[Version difference data]
▼▼▼
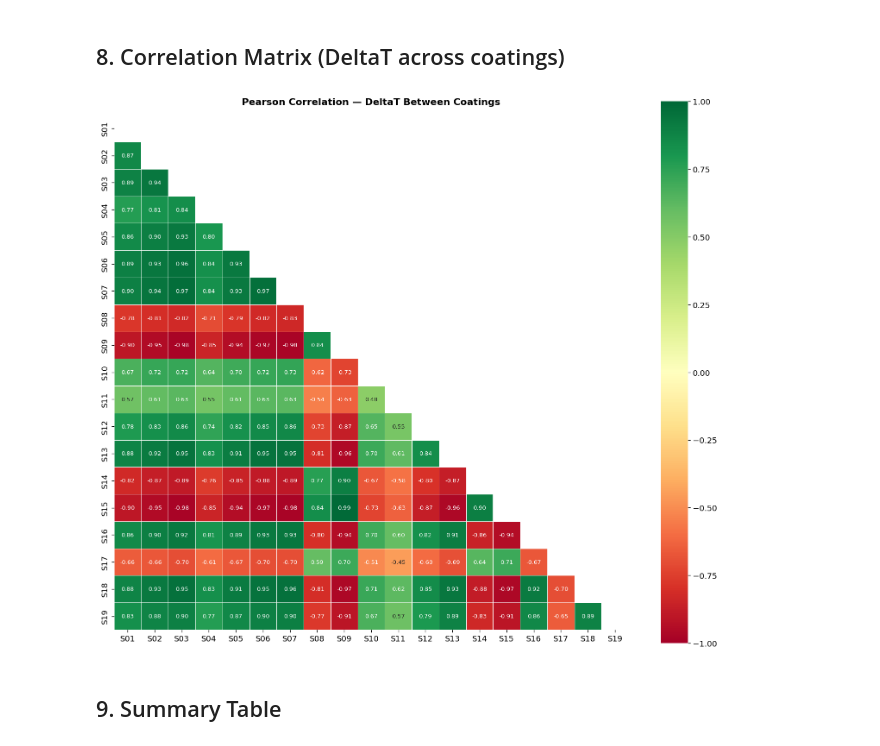
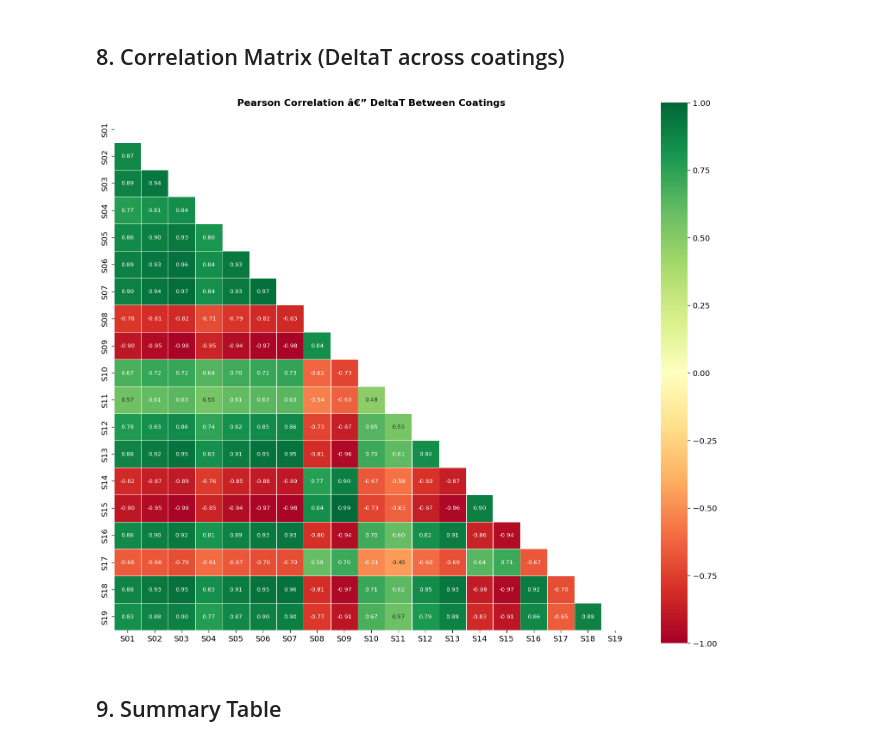
Before and after one commit to ezthunder001/rc-coating-ml, a Jupyter notebook: notebooks/01_eda_rc_coating.ipynb, the cells around one changed output. Cells and saved outputs as stored; diff of their text form; code cells hidden in the pictures.

```diff
--- a/notebooks/01_eda_rc_coating.ipynb
+++ b/notebooks/01_eda_rc_coating.ipynb
@@ -196,16 +243,16 @@ L4 (high): peak daytime DeltaT = -1.266 degC
 # %%
 corr = df[sub_cols].rename(columns=lambda c: c.replace('dT_','')).corr()
 fig,ax = plt.subplots(figsize=(13,11))
 mask = np.triu(np.ones_like(corr, dtype=bool))
 sns.heatmap(corr, mask=mask, annot=True, fmt='.2f', cmap='RdYlGn',
             center=0, vmin=-1, vmax=1, ax=ax, annot_kws={'size':8},
             linewidths=0.5, square=True)
-ax.set_title('Pearson Correlation — DeltaT Between Coatings', fontweight='bold', pad=14)
+ax.set_title('Pearson Correlation â€” DeltaT Between Coatings', fontweight='bold', pad=14)
 plt.tight_layout()
 plt.savefig(FIGURES/'05_correlation_matrix.png', bbox_inches='tight')
 plt.show()
 # %% [output]
-[figure, old version]
+[figure, new version]
 # %% [markdown]
 ## 9. Summary Table
 # %%
```
Also changed, not shown: parts of 9 cells of this notebook, 3 other files.
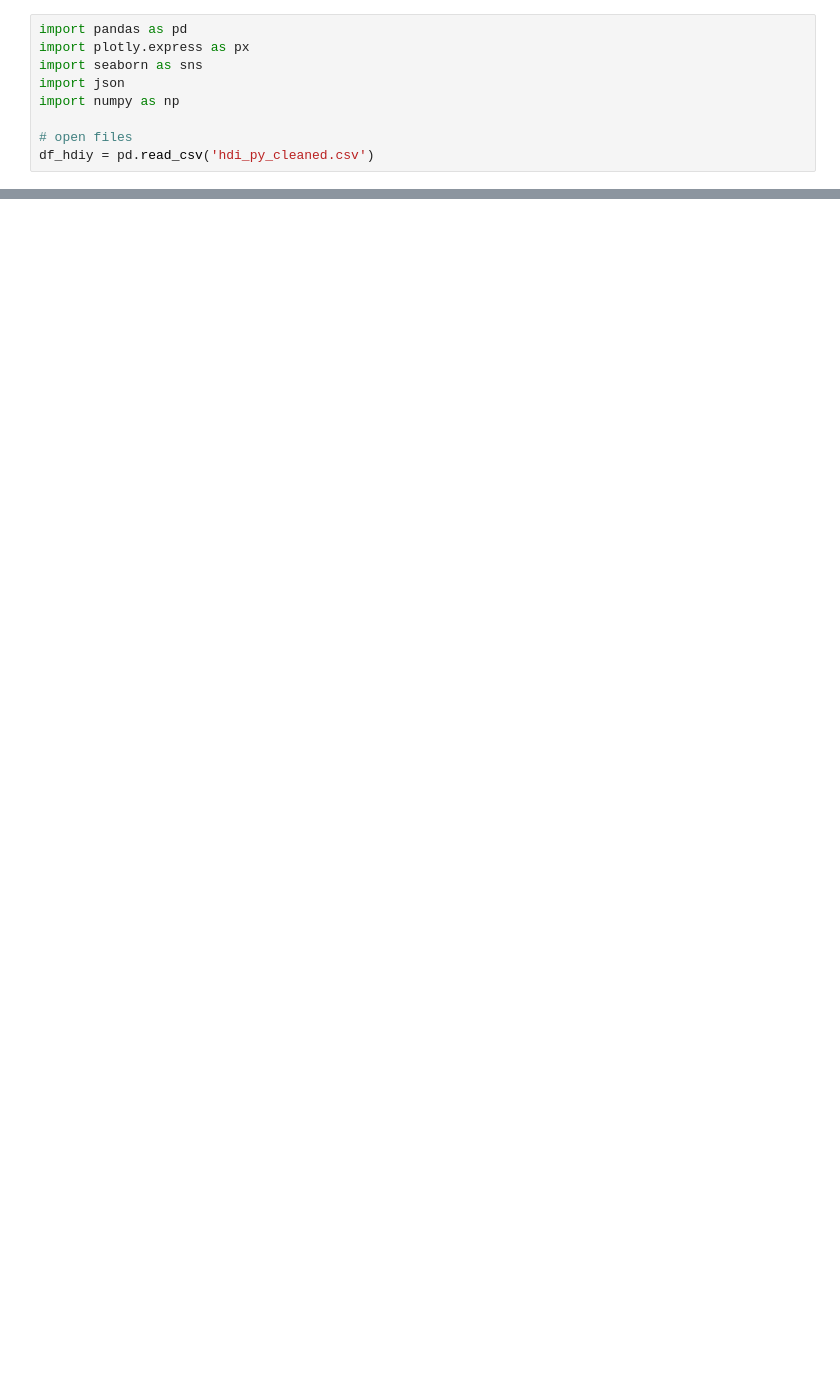
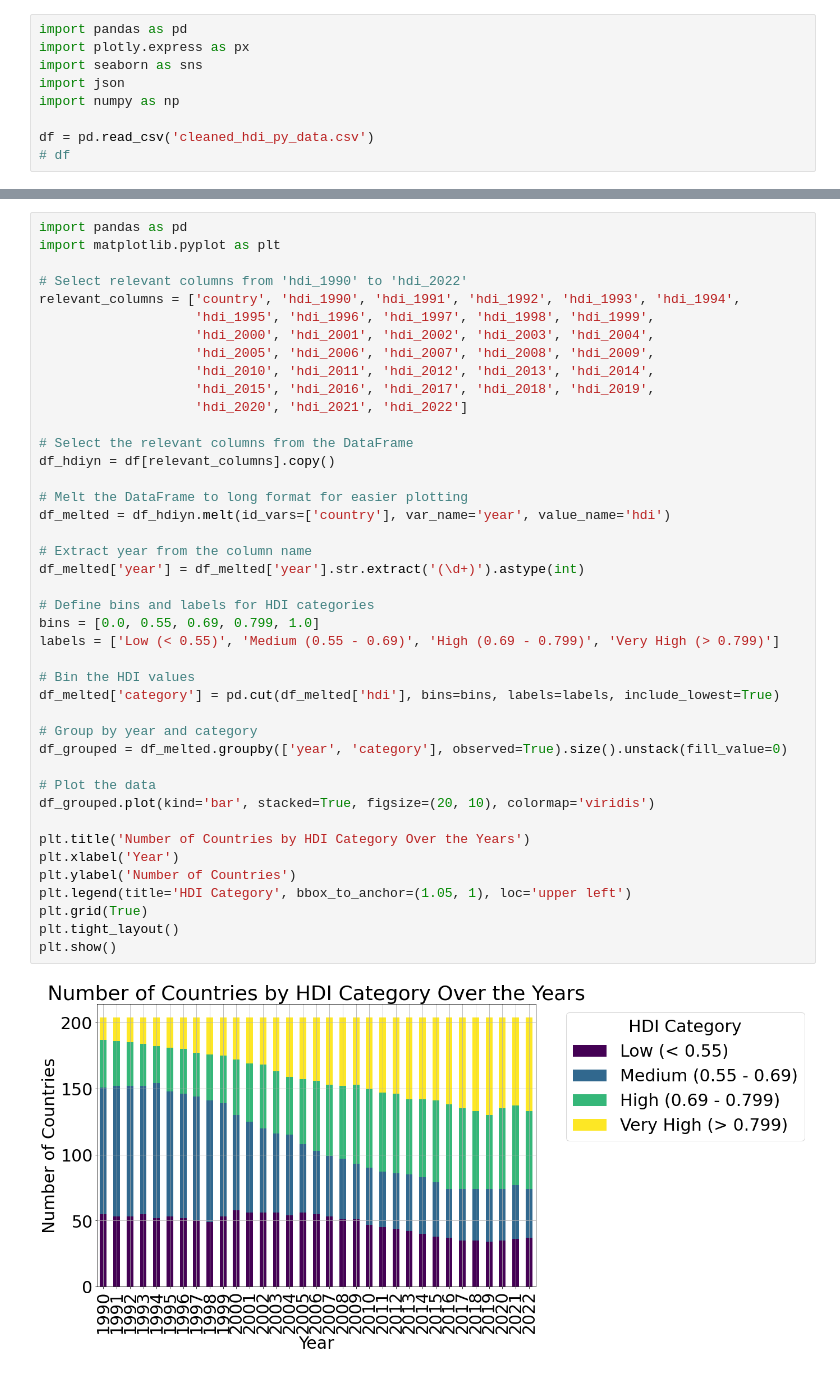
Before and after one commit to goofvanriet/infovis, a Jupyter notebook: docs/hdi_per_year.ipynb, the cells around one changed output, grey strips where cells are left out. Saved outputs shown, nothing was run; the diff lists cells and outputs as text; blank space fills up the shorter version.

Commit message:
add most recent local cleaned up version

```diff
--- a/docs/hdi_per_year.ipynb
+++ b/docs/hdi_per_year.ipynb
@@ -5,5 +5,5 @@ import seaborn as sns
 import json
 import numpy as np
 
-# open files
-df_hdiy = pd.read_csv('hdi_py_cleaned.csv')
+df = pd.read_csv('cleaned_hdi_py_data.csv')
+# df
@@ -44,0 +10,44 @@ plt.show()
+# %%
+import pandas as pd
+import matplotlib.pyplot as plt
+
+# Select relevant columns from 'hdi_1990' to 'hdi_2022'
+relevant_columns = ['country', 'hdi_1990', 'hdi_1991', 'hdi_1992', 'hdi_1993', 'hdi_1994',
+                    'hdi_1995', 'hdi_1996', 'hdi_1997', 'hdi_1998', 'hdi_1999',
+                    'hdi_2000', 'hdi_2001', 'hdi_2002', 'hdi_2003', 'hdi_2004',
+                    'hdi_2005', 'hdi_2006', 'hdi_2007', 'hdi_2008', 'hdi_2009',
+                    'hdi_2010', 'hdi_2011', 'hdi_2012', 'hdi_2013', 'hdi_2014',
+                    'hdi_2015', 'hdi_2016', 'hdi_2017', 'hdi_2018', 'hdi_2019',
+                    'hdi_2020', 'hdi_2021', 'hdi_2022']
+
+# Select the relevant columns from the DataFrame
+df_hdiyn = df[relevant_columns].copy()
+
+# Melt the DataFrame to long format for easier plotting
+df_melted = df_hdiyn.melt(id_vars=['country'], var_name='year', value_name='hdi')
+
+# Extract year from the column name
+df_melted['year'] = df_melted['year'].str.extract('(\d+)').astype(int)
+
+# Define bins and labels for HDI categories
+bins = [0.0, 0.55, 0.69, 0.799, 1.0]
+labels = ['Low (< 0.55)', 'Medium (0.55 - 0.69)', 'High (0.69 - 0.799)', 'Very High (> 0.799)']
+
+# Bin the HDI values
+df_melted['category'] = pd.cut(df_melted['hdi'], bins=bins, labels=labels, include_lowest=True)
+
+# Group by year and category
+df_grouped = df_melted.groupby(['year', 'category'], observed=True).size().unstack(fill_value=0)
+
+# Plot the data
+df_grouped.plot(kind='bar', stacked=True, figsize=(20, 10), colormap='viridis')
+
+plt.title('Number of Countries by HDI Category Over the Years')
+plt.xlabel('Year')
+plt.ylabel('Number of Countries')
+plt.legend(title='HDI Category', bbox_to_anchor=(1.05, 1), loc='upper left')
+plt.grid(True)
+plt.tight_layout()
+plt.show()
+# %% [output]
+[figure, added]
```
Also changed, not shown: parts of 1 cell of this notebook, 1 other file.
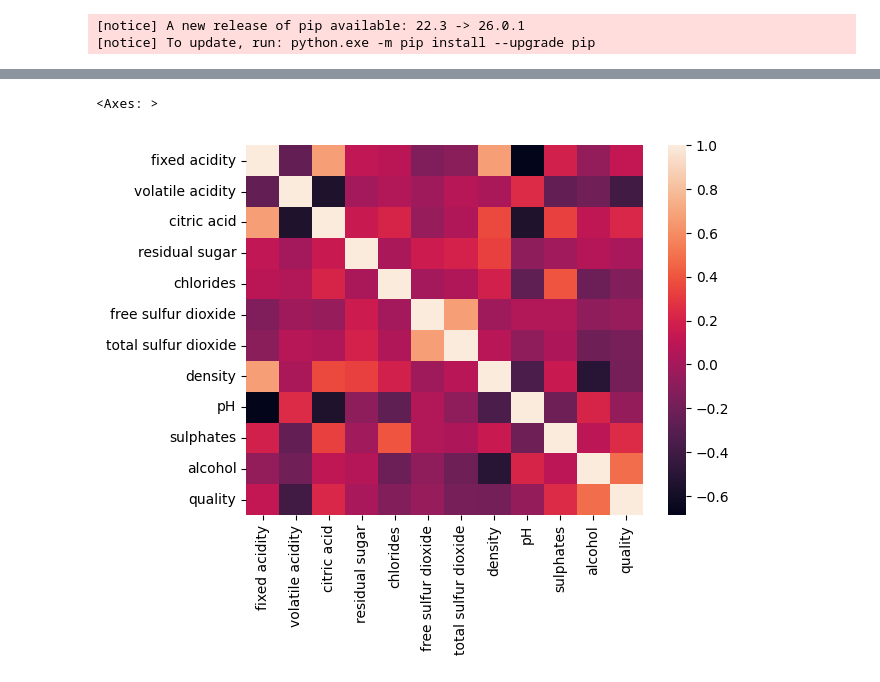
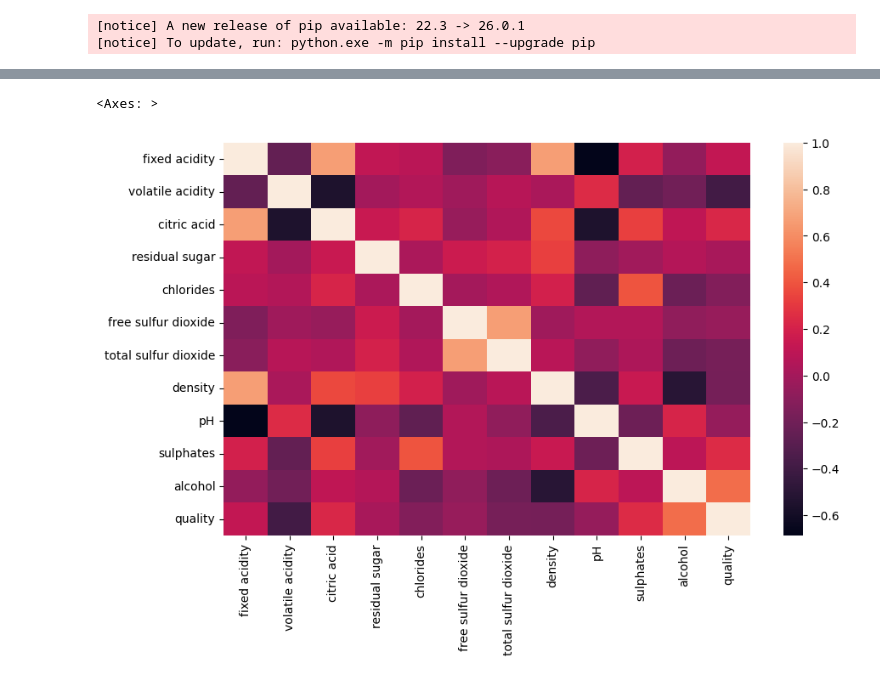
Before and after one commit to pashupatinathvidyarthi/Data-Science-Machine-Learning-Deep-Learning-and-NLP, a Jupyter notebook: Python/EDA/lec01.ipynb, the cells around one changed output, grey strips where cells are left out. Saved outputs shown, nothing was run; the diff lists cells and outputs as text; code cells hidden in the pictures.

```diff
--- a/Python/EDA/lec01.ipynb
+++ b/Python/EDA/lec01.ipynb
@@ -211,7 +218,9 @@ Note: you may need to restart the kernel to use updated packages.
 # %%
+import matplotlib.pyplot as plt
+plt.figure(figsize=(10,6))
 import seaborn as sns
 sns.heatmap(df.corr())
 # %% [output]
 <Axes: >
-[figure, old version]
+[figure, new version]
 # %%
```
Also changed, not shown: parts of 3 cells of this notebook.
▲▲▲
THE PROBLEM: Once the pictures are set aside, repeat the data above exactly as written.

OUTPUT OF THE EXERCISE:
Before and after one commit to ezthunder001/rc-coating-ml, a Jupyter notebook: notebooks/01_eda_rc_coating.ipynb, the cells around one changed output. Cells and saved outputs as stored; diff of their text form; code cells hidden in the pictures.

```diff
--- a/notebooks/01_eda_rc_coating.ipynb
+++ b/notebooks/01_eda_rc_coating.ipynb
@@ -196,16 +243,16 @@ L4 (high): peak daytime DeltaT = -1.266 degC
 # %%
 corr = df[sub_cols].rename(columns=lambda c: c.replace('dT_','')).corr()
 fig,ax = plt.subplots(figsize=(13,11))
 mask = np.triu(np.ones_like(corr, dtype=bool))
 sns.heatmap(corr, mask=mask, annot=True, fmt='.2f', cmap='RdYlGn',
             center=0, vmin=-1, vmax=1, ax=ax, annot_kws={'size':8},
             linewidths=0.5, square=True)
-ax.set_title('Pearson Correlation — DeltaT Between Coatings', fontweight='bold', pad=14)
+ax.set_title('Pearson Correlation â€” DeltaT Between Coatings', fontweight='bold', pad=14)
 plt.tight_layout()
 plt.savefig(FIGURES/'05_correlation_matrix.png', bbox_inches='tight')
 plt.show()
 # %% [output]
-[figure, old version]
+[figure, new version]
 # %% [markdown]
 ## 9. Summary Table
 # %%
```
Also changed, not shown: parts of 9 cells of this notebook, 3 other files.
Before and after one commit to goofvanriet/infovis, a Jupyter notebook: docs/hdi_per_year.ipynb, the cells around one changed output, grey strips where cells are left out. Saved outputs shown, nothing was run; the diff lists cells and outputs as text; blank space fills up the shorter version.

Commit message:
add most recent local cleaned up version

```diff
--- a/docs/hdi_per_year.ipynb
+++ b/docs/hdi_per_year.ipynb
@@ -5,5 +5,5 @@ import seaborn as sns
 import json
 import numpy as np
 
-# open files
-df_hdiy = pd.read_csv('hdi_py_cleaned.csv')
+df = pd.read_csv('cleaned_hdi_py_data.csv')
+# df
@@ -44,0 +10,44 @@ plt.show()
+# %%
+import pandas as pd
+import matplotlib.pyplot as plt
+
+# Select relevant columns from 'hdi_1990' to 'hdi_2022'
+relevant_columns = ['country', 'hdi_1990', 'hdi_1991', 'hdi_1992', 'hdi_1993', 'hdi_1994',
+                    'hdi_1995', 'hdi_1996', 'hdi_1997', 'hdi_1998', 'hdi_1999',
+                    'hdi_2000', 'hdi_2001', 'hdi_2002', 'hdi_2003', 'hdi_2004',
+                    'hdi_2005', 'hdi_2006', 'hdi_2007', 'hdi_2008', 'hdi_2009',
+                    'hdi_2010', 'hdi_2011', 'hdi_2012', 'hdi_2013', 'hdi_2014',
+                    'hdi_2015', 'hdi_2016', 'hdi_2017', 'hdi_2018', 'hdi_2019',
+                    'hdi_2020', 'hdi_2021', 'hdi_2022']
+
+# Select the relevant columns from the DataFrame
+df_hdiyn = df[relevant_columns].copy()
+
+# Melt the DataFrame to long format for easier plotting
+df_melted = df_hdiyn.melt(id_vars=['country'], var_name='year', value_name='hdi')
+
+# Extract year from the column name
+df_melted['year'] = df_melted['year'].str.extract('(\d+)').astype(int)
+
+# Define bins and labels for HDI categories
+bins = [0.0, 0.55, 0.69, 0.799, 1.0]
+labels = ['Low (< 0.55)', 'Medium (0.55 - 0.69)', 'High (0.69 - 0.799)', 'Very High (> 0.799)']
+
+# Bin the HDI values
+df_melted['category'] = pd.cut(df_melted['hdi'], bins=bins, labels=labels, include_lowest=True)
+
+# Group by year and category
+df_grouped = df_melted.groupby(['year', 'category'], observed=True).size().unstack(fill_value=0)
+
+# Plot the data
+df_grouped.plot(kind='bar', stacked=True, figsize=(20, 10), colormap='viridis')
+
+plt.title('Number of Countries by HDI Category Over the Years')
+plt.xlabel('Year')
+plt.ylabel('Number of Countries')
+plt.legend(title='HDI Category', bbox_to_anchor=(1.05, 1), loc='upper left')
+plt.grid(True)
+plt.tight_layout()
+plt.show()
+# %% [output]
+[figure, added]
```
Also changed, not shown: parts of 1 cell of this notebook, 1 other file.
Before and after one commit to pashupatinathvidyarthi/Data-Science-Machine-Learning-Deep-Learning-and-NLP, a Jupyter notebook: Python/EDA/lec01.ipynb, the cells around one changed output, grey strips where cells are left out. Saved outputs shown, nothing was run; the diff lists cells and outputs as text; code cells hidden in the pictures.

```diff
--- a/Python/EDA/lec01.ipynb
+++ b/Python/EDA/lec01.ipynb
@@ -211,7 +218,9 @@ Note: you may need to restart the kernel to use updated packages.
 # %%
+import matplotlib.pyplot as plt
+plt.figure(figsize=(10,6))
 import seaborn as sns
 sns.heatmap(df.corr())
 # %% [output]
 <Axes: >
-[figure, old version]
+[figure, new version]
 # %%
```
Also changed, not shown: parts of 3 cells of this notebook.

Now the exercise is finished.